(Records shown begins)

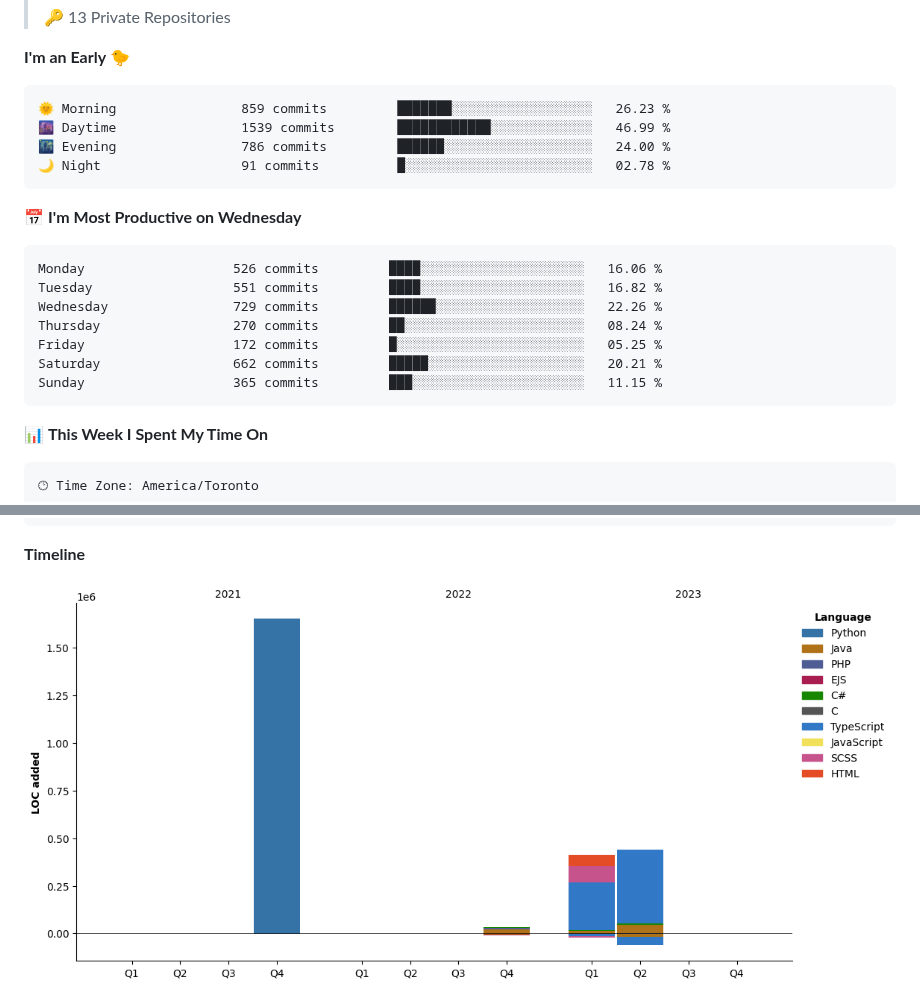
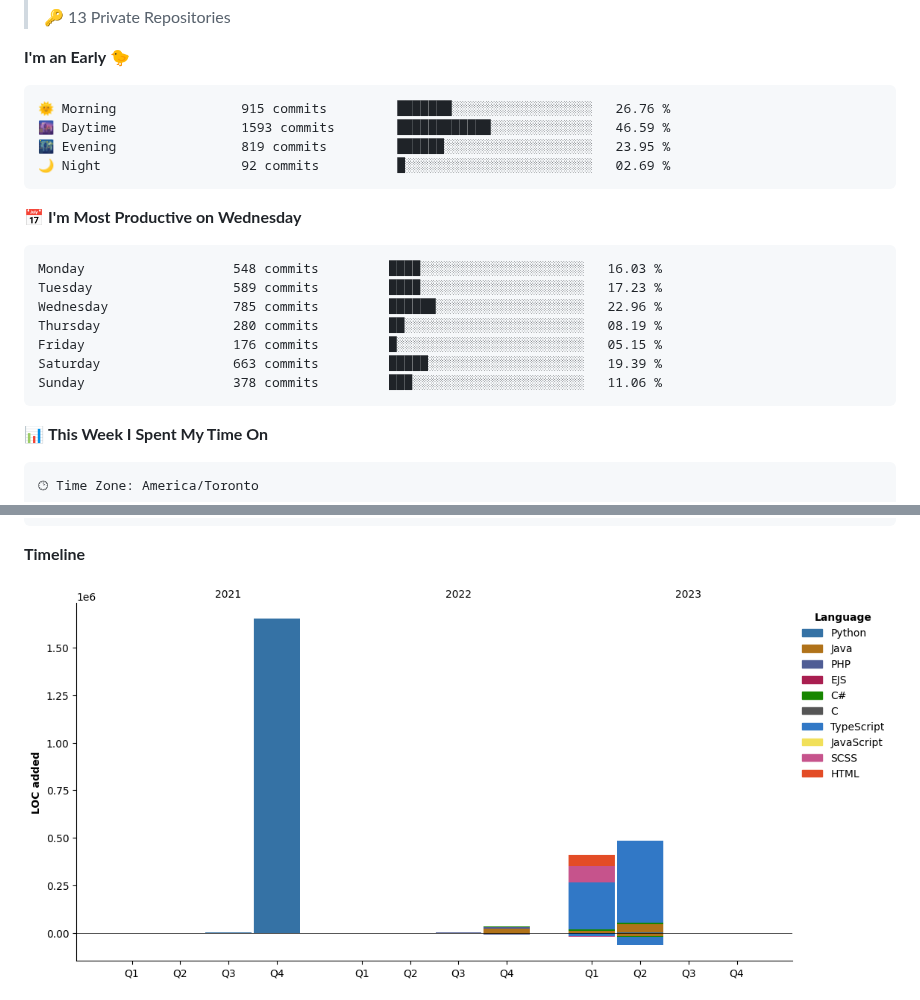
Before and after one commit to wolf-361/wolf-361, a Markdown page: README.md, 2 parts joined by grey strips. Rendered like a GitHub page; pictures changed too: assets/bar_graph.png.

Commit message:
Updated with Dev Metrics

````diff
--- a/README.md
+++ b/README.md
@@ -22,21 +22,21 @@
 **I'm an Early 🐤**
 
 ```text
-🌞 Morning                859 commits         ███████░░░░░░░░░░░░░░░░░░   26.23 %
-🌆 Daytime                1539 commits        ████████████░░░░░░░░░░░░░   46.99 %
-🌃 Evening                786 commits         ██████░░░░░░░░░░░░░░░░░░░   24.00 %
-🌙 Night                  91 commits          █░░░░░░░░░░░░░░░░░░░░░░░░   02.78 %
+🌞 Morning                915 commits         ███████░░░░░░░░░░░░░░░░░░   26.76 %
+🌆 Daytime                1593 commits        ████████████░░░░░░░░░░░░░   46.59 %
+🌃 Evening                819 commits         ██████░░░░░░░░░░░░░░░░░░░   23.95 %
+🌙 Night                  92 commits          █░░░░░░░░░░░░░░░░░░░░░░░░   02.69 %
 ```
 📅 **I'm Most Productive on Wednesday**
 
 ```text
-Monday                   526 commits         ████░░░░░░░░░░░░░░░░░░░░░   16.06 %
-Tuesday                  551 commits         ████░░░░░░░░░░░░░░░░░░░░░   16.82 %
-Wednesday                729 commits         ██████░░░░░░░░░░░░░░░░░░░   22.26 %
-Thursday                 270 commits         ██░░░░░░░░░░░░░░░░░░░░░░░   08.24 %
-Friday                   172 commits         █░░░░░░░░░░░░░░░░░░░░░░░░   05.25 %
-Saturday                 662 commits         █████░░░░░░░░░░░░░░░░░░░░   20.21 %
-Sunday                   365 commits         ███░░░░░░░░░░░░░░░░░░░░░░   11.15 %
+Monday                   548 commits         ████░░░░░░░░░░░░░░░░░░░░░   16.03 %
+Tuesday                  589 commits         ████░░░░░░░░░░░░░░░░░░░░░   17.23 %
+Wednesday                785 commits         ██████░░░░░░░░░░░░░░░░░░░   22.96 %
+Thursday                 280 commits         ██░░░░░░░░░░░░░░░░░░░░░░░   08.19 %
+Friday                   176 commits         █░░░░░░░░░░░░░░░░░░░░░░░░   05.15 %
+Saturday                 663 commits         █████░░░░░░░░░░░░░░░░░░░░   19.39 %
+Sunday                   378 commits         ███░░░░░░░░░░░░░░░░░░░░░░   11.06 %
 ```
 
 
````
Also changed, not shown: other parts of README.md (+1 -1 lines).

(Records shown ends)

About this exercise: Repeat each record exactly, with the pictures left out.

Solution for this task:
Before and after one commit to wolf-361/wolf-361, a Markdown page: README.md, 2 parts joined by grey strips. Rendered like a GitHub page; pictures changed too: assets/bar_graph.png.

Commit message:
Updated with Dev Metrics

````diff
--- a/README.md
+++ b/README.md
@@ -22,21 +22,21 @@
 **I'm an Early 🐤**
 
 ```text
-🌞 Morning                859 commits         ███████░░░░░░░░░░░░░░░░░░   26.23 %
-🌆 Daytime                1539 commits        ████████████░░░░░░░░░░░░░   46.99 %
-🌃 Evening                786 commits         ██████░░░░░░░░░░░░░░░░░░░   24.00 %
-🌙 Night                  91 commits          █░░░░░░░░░░░░░░░░░░░░░░░░   02.78 %
+🌞 Morning                915 commits         ███████░░░░░░░░░░░░░░░░░░   26.76 %
+🌆 Daytime                1593 commits        ████████████░░░░░░░░░░░░░   46.59 %
+🌃 Evening                819 commits         ██████░░░░░░░░░░░░░░░░░░░   23.95 %
+🌙 Night                  92 commits          █░░░░░░░░░░░░░░░░░░░░░░░░   02.69 %
 ```
 📅 **I'm Most Productive on Wednesday**
 
 ```text
-Monday                   526 commits         ████░░░░░░░░░░░░░░░░░░░░░   16.06 %
-Tuesday                  551 commits         ████░░░░░░░░░░░░░░░░░░░░░   16.82 %
-Wednesday                729 commits         ██████░░░░░░░░░░░░░░░░░░░   22.26 %
-Thursday                 270 commits         ██░░░░░░░░░░░░░░░░░░░░░░░   08.24 %
-Friday                   172 commits         █░░░░░░░░░░░░░░░░░░░░░░░░   05.25 %
-Saturday                 662 commits         █████░░░░░░░░░░░░░░░░░░░░   20.21 %
-Sunday                   365 commits         ███░░░░░░░░░░░░░░░░░░░░░░   11.15 %
+Monday                   548 commits         ████░░░░░░░░░░░░░░░░░░░░░   16.03 %
+Tuesday                  589 commits         ████░░░░░░░░░░░░░░░░░░░░░   17.23 %
+Wednesday                785 commits         ██████░░░░░░░░░░░░░░░░░░░   22.96 %
+Thursday                 280 commits         ██░░░░░░░░░░░░░░░░░░░░░░░   08.19 %
+Friday                   176 commits         █░░░░░░░░░░░░░░░░░░░░░░░░   05.15 %
+Saturday                 663 commits         █████░░░░░░░░░░░░░░░░░░░░   19.39 %
+Sunday                   378 commits         ███░░░░░░░░░░░░░░░░░░░░░░   11.06 %
 ```
 
 
````
Also changed, not shown: other parts of README.md (+1 -1 lines).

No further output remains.